(Modification records)
•••••
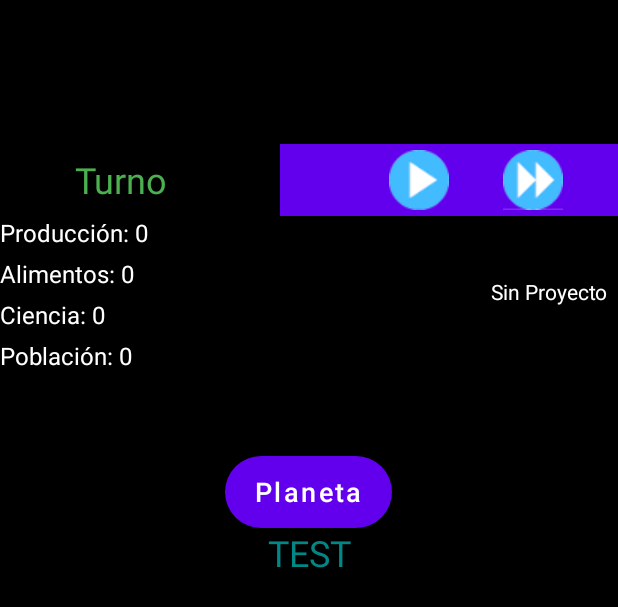
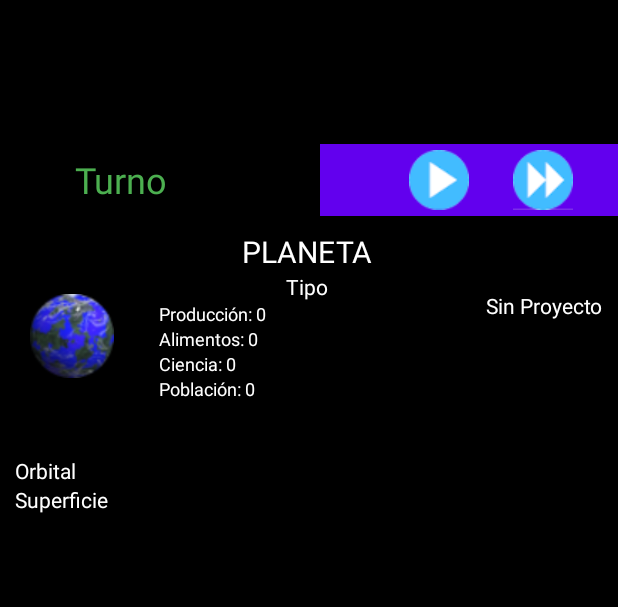
Before and after one commit to Manolek1975/Species_Java, an Android app: the layout planet_manager.xml on its own in the app's theme, with its tools: preview values and no code run, on a phone screen of 412 x 824 dp. Shown: the top 607 px of the screen. Run offline under Robolectric (Android 15) with nearby library versions, the phone set to English and light mode, and no system bars.

Commit message:
Refactor Planet Manager

```diff
--- a/app/src/main/java/com/species/DBHelper.java
+++ b/app/src/main/java/com/species/DBHelper.java
@@ -7,7 +7,7 @@ import android.database.sqlite.SQLiteOpenHelper;
 public class DBHelper extends SQLiteOpenHelper {
 
     // If you change the database schema, you must increment the database version.
-    public static final int DATABASE_VERSION = 1;
+    public static final int DATABASE_VERSION = 2;
     public static final String DATABASE_NAME = "species_db";
 
     public DBHelper(Context context) {
--- a/app/src/main/java/com/species/IPlanets.java
+++ b/app/src/main/java/com/species/IPlanets.java
@@ -12,6 +12,8 @@ public interface IPlanets {
     Planets getPlanetById(Context context, Integer id);
     List<Planets> getOwnPlanets(Context context, int specieId);
 
+    String getImagePlanet(Context context, Integer type);
+
     Planets getPlanetTarget(Context context, String planetName);
 
     void setPlanetXY(int id, int x, int y, Context context);
--- a/app/src/main/java/com/species/Planets.java
+++ b/app/src/main/java/com/species/Planets.java
@@ -164,7 +164,7 @@ public class Planets extends AppCompatActivity implements IPlanets, Serializable
     }
 
     //TODO Asignar imagen según el tipo de planeta
-    protected String getImagePlanet(Context context, Integer type) {
+    public String getImagePlanet(Context context, Integer type) {
         Resources res = context.getResources();
         String[] imagePlanet = res.getStringArray(R.array.image_planet);
         return imagePlanet[type-1];
--- a/app/src/main/res/layout/planet_manager.xml
+++ b/app/src/main/res/layout/planet_manager.xml
@@ -1,13 +1,12 @@
 <?xml version="1.0" encoding="utf-8"?>
 <androidx.constraintlayout.widget.ConstraintLayout xmlns:android="http://schemas.android.com/apk/res/android"
     xmlns:app="http://schemas.android.com/apk/res-auto"
-    xmlns:tools="http://schemas.android.com/tools"
     android:background="@color/black"
     android:layout_width="match_parent"
     android:layout_height="match_parent" >
 
     <LinearLayout
-        android:id="@+id/idGalaxyLayout"
+        android:id="@+id/PlanetLayout"
         android:layout_width="0dp"
         android:layout_height="0dp"
         android:layout_marginTop="96dp"
@@ -18,8 +17,10 @@
         app:layout_constraintTop_toTopOf="parent">
 
         <LinearLayout
+            android:id="@+id/TurnoLayout"
             android:layout_width="match_parent"
             android:layout_height="wrap_content"
+            android:weightSum="3"
             android:orientation="horizontal">
 
             <TextView
@@ -36,7 +37,7 @@
 
             <Button
                 android:id="@+id/advanceTurn"
-                android:layout_width="wrap_content"
+                android:layout_width="48dp"
                 android:layout_height="48dp"
                 android:layout_weight="1"
                 android:background="@color/black"
@@ -48,7 +49,7 @@
 
             <Button
                 android:id="@+id/advanceFast"
-                android:layout_width="wrap_content"
+                android:layout_width="48dp"
                 android:layout_height="48dp"
                 android:layout_weight="1"
                 android:background="@color/black"
@@ -62,74 +63,84 @@
         <LinearLayout
             android:layout_width="match_parent"
             android:layout_height="wrap_content"
-            android:baselineAligned="false"
-            android:orientation="horizontal"
-            android:weightSum="4">
+            android:weightSum="4"
+            android:orientation="horizontal">
+
+            <ImageView
+                android:id="@+id/imagePlanet"
+                android:layout_width="120dp"
+                android:layout_height="120dp"
+                android:layout_margin="20dp"
+                android:layout_weight="1"
+                android:contentDescription="@string/TODO"
+                android:onClick="runSistem"
+                app:srcCompat="@drawable/icon_planet_congenial" />
 
             <LinearLayout
-                android:layout_width="wrap_content"
+                android:layout_width="match_parent"
                 android:layout_height="match_parent"
-                android:layout_weight="1"
+                android:layout_weight="3"
+                android:padding="10dp"
                 android:orientation="vertical">
+
+                <TextView
+                    android:id="@+id/planetName"
+                    android:layout_width="match_parent"
+                    android:layout_height="wrap_content"
+                    android:textAlignment="center"
+                    android:textSize="20sp"
+                    android:textColor="@color/white"
+                    android:text="PLANETA" />
+
+                <TextView
+                    android:id="@+id/planetType"
+                    android:layout_width="match_parent"
+                    android:layout_height="wrap_content"
+                    android:textAlignment="center"
+                    android:textSize="14sp"
+                    android:textColor="@color/white"
+                    android:text="Tipo" />
 
                 <TextView
                     android:id="@+id/textIndustry"
                     android:layout_width="wrap_content"
                     android:layout_height="wrap_content"
-                    android:layout_marginBottom="5dp"
+                    android:textSize="12sp"
                     android:text="@string/text_producion"
-                    android:textColor="@color/white"
-                    android:textSize="16sp" />
+                    android:textColor="@color/white" />
 
                 <TextView
                     android:id="@+id/textProsperity"
                     android:layout_width="wrap_content"
                     android:layout_height="wrap_content"
-                    android:layout_marginBottom="5dp"
+                    android:textSize="12sp"
                     android:text="@string/text_prosperidad"
-                    android:textColor="@color/white"
-                    android:textSize="16sp" />
+                    android:textColor="@color/white" />
 
                 <TextView
                     android:id="@+id/textResearch"
                     android:layout_width="wrap_content"
                     android:layout_height="wrap_content"
-                    android:layout_marginBottom="5dp"
+                    android:textSize="12sp"
                     android:text="@string/text_investigación"
-                    android:textColor="@color/white"
-                    android:textSize="16sp" />
+                    android:textColor="@color/white" />
 
                 <TextView
                     android:id="@+id/textPopulation"
                     android:layout_width="wrap_content"
                     android:layout_height="wrap_content"
-                    android:layout_marginBottom="5dp"
+                    android:textSize="12sp"
                     android:text="@string/text_poblacion"
-                    android:textColor="@color/white"
-                    android:textSize="16sp" />
-            </LinearLayout>
+                    android:textColor="@color/white" />
 
-            <LinearLayout
-
-                android:layout_width="wrap_content"
-                android:layout_height="match_parent"
-                android:layout_weight="2"
-                android:orientation="vertical">
-
-                <ImageView
-                    android:id="@+id/viewPopulation"
-                    android:layout_width="wrap_content"
-                    android:layout_height="wrap_content"
-                    android:contentDescription="@string/TODO"
-                    android:scaleType="centerCrop"
-                    android:src="@drawable/population_view" />
 
             </LinearLayout>
 
             <LinearLayout
                 android:layout_width="wrap_content"
-                android:layout_height="match_parent"
-                android:layout_weight="1"
+                android:layout_height="wrap_content"
+                android:layout_weight="2"
+                android:padding="10dp"
                 android:gravity="center_vertical"
                 android:orientation="vertical">
 
@@ -137,14 +148,15 @@
                     android:id="@+id/textProyecto"
                     android:layout_width="match_parent"
                     android:layout_height="wrap_content"
+                    android:maxWidth="100dp"
                     android:gravity="center_horizontal"
-                    android:paddingBottom="40dp"
+                    android:paddingTop="40dp"
                     android:onClick="runBuilds"
-                    android:text="@string/proyecto"
+                    android:text="@string/sin_proyecto"
                     android:textColor="@color/white" />
 
                 <ImageButton
-                    android:id="@+id/buildButton"
+                    android:id="@+id/proyectoButton"
                     android:layout_width="match_parent"
                     android:layout_height="wrap_content"
                     android:layout_gravity="center_horizontal"
@@ -164,66 +176,47 @@
                     android:textColor="@color/white" />
 
             </LinearLayout>
-
         </LinearLayout>
 
-        <LinearLayout
-            android:id="@+id/planetLayout"
+        <TextView
+            android:id="@+id/textView2"
             android:layout_width="match_parent"
             android:layout_height="wrap_content"
-            android:orientation="vertical">
+            android:textColor="@color/white"
+            android:paddingStart="10dp"
+            android:paddingEnd="10dp"
+            android:text="Orbital" />
 
-            <ImageView
-                android:id="@+id/planetView"
-                android:layout_width="wrap_content"
+        <ScrollView
+            android:layout_width="match_parent"
+            android:layout_height="wrap_content">
+
+            <LinearLayout
+                android:layout_width="match_parent"
                 android:layout_height="wrap_content"
-                android:background="@color/black"
-                android:contentDescription="@string/TODO"
-                android:scaleType="centerCrop"
-                tools:ignore="ImageContrastCheck" />
+                android:orientation="horizontal" />
+        </ScrollView>
 
-        </LinearLayout>
-
-        <LinearLayout
-            android:id="@+id/messageLayout"
+        <TextView
+            android:id="@+id/textView3"
             android:layout_width="match_parent"
             android:layout_height="wrap_content"
-            android:orientation="vertical">
+            android:textColor="@color/white"
+            android:paddingStart="10dp"
+            android:paddingEnd="10dp"
+            android:text="Superficie" />
 
-            <Button
-                android:id="@+id/planetName"
-                android:layout_width="wrap_content"
-                android:layout_height="wrap_content"
-                android:background="@drawable/roundedbutton"
-                android:layout_gravity="center"
-                android:paddingHorizontal="20dp"
-                android:backgroundTint="#0C2030"
-                android:onClick="runSistem"
-                android:text="@string/planeta"
-                android:textAllCaps="false"
-                android:textColor="@color/white"
-                android:textSize="18sp" />
+        <ScrollView
+            android:layout_width="match_parent"
+            android:layout_height="wrap_content">
 
-            <TextView
-                android:id="@+id/planetDesc"
+            <LinearLayout
                 android:layout_width="match_parent"
                 android:layout_height="wrap_content"
-                android:gravity="center"
-                android:text="@string/test"
-                android:textColor="@color/teal_700"
-                android:textSize="24sp" />
+                android:orientation="vertical" />
+        </ScrollView>
 
-            <TextView
-                android:id="@+id/textMessage"
-                android:layout_width="match_parent"
-                android:layout_height="wrap_content"
-                android:gravity="center"
-                android:textColor="@color/design_default_color_error"
-                android:textSize="18sp"
-                app:layout_constraintStart_toStartOf="parent"
-                app:layout_constraintTop_toBottomOf="@+id/planetView" />
 
-        </LinearLayout>
     </LinearLayout>
 
 </androidx.constraintlayout.widget.ConstraintLayout>
--- a/app/src/main/res/values/strings.xml
+++ b/app/src/main/res/values/strings.xml
@@ -23,7 +23,7 @@
     <string name="text_investigación">Ciencia: 0</string>
     <string name="text_poblacion">Población: 0</string>
     <string name="message_type_planet">Planeta Medio Rico</string>
-    <string name="proyecto">Sin Proyecto</string>
+    <string name="sin_proyecto">Sin Proyecto</string>
     <string name="turno">Turno</string>
     <string name="turno_normal">Turno</string>
     <string name="turno_rapido">Turno</string>
@@ -39,4 +39,5 @@
         Construye una nave con un sensor para escanear la superficie</string>
 
 
+
 </resources>
```
Also changed, not shown: app/src/main/java/com/species/DBSurfaces.java (+5 -8 lines), app/src/main/java/com/species/Game.java (+0 -21 lines), app/src/main/java/com/species/ISurfaces.java (added, +12 -0 lines), app/src/main/java/com/species/PlanetManager.java (+37 -323 lines), app/src/main/java/com/species/Surfaces.java (+84 -62 lines), 1 other file.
•••••
Apply a filter for "public" to the data above, then copy each line that matches.

Task response -
 public class DBHelper extends SQLiteOpenHelper {
-    public static final int DATABASE_VERSION = 1;
+    public static final int DATABASE_VERSION = 2;
     public static final String DATABASE_NAME = "species_db";
     public DBHelper(Context context) {
@@ -12,6 +12,8 @@ public interface IPlanets {
@@ -164,7 +164,7 @@ public class Planets extends AppCompatActivity implements IPlanets, Serializable
+    public String getImagePlanet(Context context, Integer type) {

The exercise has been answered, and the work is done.